START Exercise input

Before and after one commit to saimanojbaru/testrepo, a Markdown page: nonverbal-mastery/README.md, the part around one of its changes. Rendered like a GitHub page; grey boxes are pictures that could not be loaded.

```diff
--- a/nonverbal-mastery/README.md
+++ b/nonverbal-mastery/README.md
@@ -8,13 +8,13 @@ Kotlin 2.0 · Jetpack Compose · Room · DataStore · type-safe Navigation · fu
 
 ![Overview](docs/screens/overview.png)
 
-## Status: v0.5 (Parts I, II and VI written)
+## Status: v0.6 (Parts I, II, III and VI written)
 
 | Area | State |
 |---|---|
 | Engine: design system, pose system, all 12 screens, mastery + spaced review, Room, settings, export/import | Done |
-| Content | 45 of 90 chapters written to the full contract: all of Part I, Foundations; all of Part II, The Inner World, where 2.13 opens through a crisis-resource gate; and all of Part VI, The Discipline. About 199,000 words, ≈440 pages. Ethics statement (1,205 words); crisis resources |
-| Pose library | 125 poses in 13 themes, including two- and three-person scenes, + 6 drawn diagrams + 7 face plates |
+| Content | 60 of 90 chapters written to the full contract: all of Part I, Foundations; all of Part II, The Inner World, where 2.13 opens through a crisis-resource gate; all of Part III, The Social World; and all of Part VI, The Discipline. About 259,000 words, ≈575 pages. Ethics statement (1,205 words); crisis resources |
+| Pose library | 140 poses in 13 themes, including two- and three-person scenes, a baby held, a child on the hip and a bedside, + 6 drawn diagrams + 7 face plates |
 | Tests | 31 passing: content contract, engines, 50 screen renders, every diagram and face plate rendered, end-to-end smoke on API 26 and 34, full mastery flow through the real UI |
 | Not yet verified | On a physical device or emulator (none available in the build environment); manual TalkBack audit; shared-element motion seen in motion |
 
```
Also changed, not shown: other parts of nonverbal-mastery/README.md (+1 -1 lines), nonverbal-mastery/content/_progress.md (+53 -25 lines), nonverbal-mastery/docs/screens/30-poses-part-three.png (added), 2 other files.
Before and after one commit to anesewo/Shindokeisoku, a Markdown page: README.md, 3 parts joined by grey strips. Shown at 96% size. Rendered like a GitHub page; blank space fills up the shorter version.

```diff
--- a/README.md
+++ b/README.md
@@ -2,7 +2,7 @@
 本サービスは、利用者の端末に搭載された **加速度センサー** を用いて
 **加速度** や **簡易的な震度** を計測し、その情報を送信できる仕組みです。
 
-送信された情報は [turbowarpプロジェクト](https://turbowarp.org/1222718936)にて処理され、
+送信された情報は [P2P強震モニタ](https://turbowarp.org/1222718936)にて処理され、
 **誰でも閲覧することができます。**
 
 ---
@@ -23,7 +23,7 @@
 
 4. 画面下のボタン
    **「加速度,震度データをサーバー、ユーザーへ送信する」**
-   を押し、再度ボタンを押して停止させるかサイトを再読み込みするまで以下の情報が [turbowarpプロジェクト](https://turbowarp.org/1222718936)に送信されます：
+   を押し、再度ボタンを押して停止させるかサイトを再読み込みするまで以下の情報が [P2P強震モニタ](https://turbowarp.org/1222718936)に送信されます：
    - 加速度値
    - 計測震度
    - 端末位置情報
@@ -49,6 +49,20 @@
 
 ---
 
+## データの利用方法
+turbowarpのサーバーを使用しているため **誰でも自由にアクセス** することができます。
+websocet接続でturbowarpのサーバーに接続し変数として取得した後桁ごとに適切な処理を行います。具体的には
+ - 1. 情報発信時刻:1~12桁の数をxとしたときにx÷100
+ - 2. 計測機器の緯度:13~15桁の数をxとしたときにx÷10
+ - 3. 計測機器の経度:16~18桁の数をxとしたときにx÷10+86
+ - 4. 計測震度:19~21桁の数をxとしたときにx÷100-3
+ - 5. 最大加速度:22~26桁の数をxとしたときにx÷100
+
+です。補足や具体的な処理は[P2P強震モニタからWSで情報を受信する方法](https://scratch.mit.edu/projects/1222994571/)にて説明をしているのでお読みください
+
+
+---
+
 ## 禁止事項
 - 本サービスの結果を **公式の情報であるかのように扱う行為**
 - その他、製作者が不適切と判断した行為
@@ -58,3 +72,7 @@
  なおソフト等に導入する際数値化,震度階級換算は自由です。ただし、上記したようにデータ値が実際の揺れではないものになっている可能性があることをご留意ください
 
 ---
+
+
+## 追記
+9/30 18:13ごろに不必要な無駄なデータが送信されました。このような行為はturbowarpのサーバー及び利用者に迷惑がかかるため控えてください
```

END Exercise input

**About this exercise**
This exercise calls for every record above to be written out again exactly.

**Output for this exercise**
Before and after one commit to saimanojbaru/testrepo, a Markdown page: nonverbal-mastery/README.md, the part around one of its changes. Rendered like a GitHub page; grey boxes are pictures that could not be loaded.

```diff
--- a/nonverbal-mastery/README.md
+++ b/nonverbal-mastery/README.md
@@ -8,13 +8,13 @@ Kotlin 2.0 · Jetpack Compose · Room · DataStore · type-safe Navigation · fu
 
 ![Overview](docs/screens/overview.png)
 
-## Status: v0.5 (Parts I, II and VI written)
+## Status: v0.6 (Parts I, II, III and VI written)
 
 | Area | State |
 |---|---|
 | Engine: design system, pose system, all 12 screens, mastery + spaced review, Room, settings, export/import | Done |
-| Content | 45 of 90 chapters written to the full contract: all of Part I, Foundations; all of Part II, The Inner World, where 2.13 opens through a crisis-resource gate; and all of Part VI, The Discipline. About 199,000 words, ≈440 pages. Ethics statement (1,205 words); crisis resources |
-| Pose library | 125 poses in 13 themes, including two- and three-person scenes, + 6 drawn diagrams + 7 face plates |
+| Content | 60 of 90 chapters written to the full contract: all of Part I, Foundations; all of Part II, The Inner World, where 2.13 opens through a crisis-resource gate; all of Part III, The Social World; and all of Part VI, The Discipline. About 259,000 words, ≈575 pages. Ethics statement (1,205 words); crisis resources |
+| Pose library | 140 poses in 13 themes, including two- and three-person scenes, a baby held, a child on the hip and a bedside, + 6 drawn diagrams + 7 face plates |
 | Tests | 31 passing: content contract, engines, 50 screen renders, every diagram and face plate rendered, end-to-end smoke on API 26 and 34, full mastery flow through the real UI |
 | Not yet verified | On a physical device or emulator (none available in the build environment); manual TalkBack audit; shared-element motion seen in motion |
 
```
Also changed, not shown: other parts of nonverbal-mastery/README.md (+1 -1 lines), nonverbal-mastery/content/_progress.md (+53 -25 lines), nonverbal-mastery/docs/screens/30-poses-part-three.png (added), 2 other files.
Before and after one commit to anesewo/Shindokeisoku, a Markdown page: README.md, 3 parts joined by grey strips. Shown at 96% size. Rendered like a GitHub page; blank space fills up the shorter version.

```diff
--- a/README.md
+++ b/README.md
@@ -2,7 +2,7 @@
 本サービスは、利用者の端末に搭載された **加速度センサー** を用いて
 **加速度** や **簡易的な震度** を計測し、その情報を送信できる仕組みです。
 
-送信された情報は [turbowarpプロジェクト](https://turbowarp.org/1222718936)にて処理され、
+送信された情報は [P2P強震モニタ](https://turbowarp.org/1222718936)にて処理され、
 **誰でも閲覧することができます。**
 
 ---
@@ -23,7 +23,7 @@
 
 4. 画面下のボタン
    **「加速度,震度データをサーバー、ユーザーへ送信する」**
-   を押し、再度ボタンを押して停止させるかサイトを再読み込みするまで以下の情報が [turbowarpプロジェクト](https://turbowarp.org/1222718936)に送信されます：
+   を押し、再度ボタンを押して停止させるかサイトを再読み込みするまで以下の情報が [P2P強震モニタ](https://turbowarp.org/1222718936)に送信されます：
    - 加速度値
    - 計測震度
    - 端末位置情報
@@ -49,6 +49,20 @@
 
 ---
 
+## データの利用方法
+turbowarpのサーバーを使用しているため **誰でも自由にアクセス** することができます。
+websocet接続でturbowarpのサーバーに接続し変数として取得した後桁ごとに適切な処理を行います。具体的には
+ - 1. 情報発信時刻:1~12桁の数をxとしたときにx÷100
+ - 2. 計測機器の緯度:13~15桁の数をxとしたときにx÷10
+ - 3. 計測機器の経度:16~18桁の数をxとしたときにx÷10+86
+ - 4. 計測震度:19~21桁の数をxとしたときにx÷100-3
+ - 5. 最大加速度:22~26桁の数をxとしたときにx÷100
+
+です。補足や具体的な処理は[P2P強震モニタからWSで情報を受信する方法](https://scratch.mit.edu/projects/1222994571/)にて説明をしているのでお読みください
+
+
+---
+
 ## 禁止事項
 - 本サービスの結果を **公式の情報であるかのように扱う行為**
 - その他、製作者が不適切と判断した行為
@@ -58,3 +72,7 @@
  なおソフト等に導入する際数値化,震度階級換算は自由です。ただし、上記したようにデータ値が実際の揺れではないものになっている可能性があることをご留意ください
 
 ---
+
+
+## 追記
+9/30 18:13ごろに不必要な無駄なデータが送信されました。このような行為はturbowarpのサーバー及び利用者に迷惑がかかるため控えてください
```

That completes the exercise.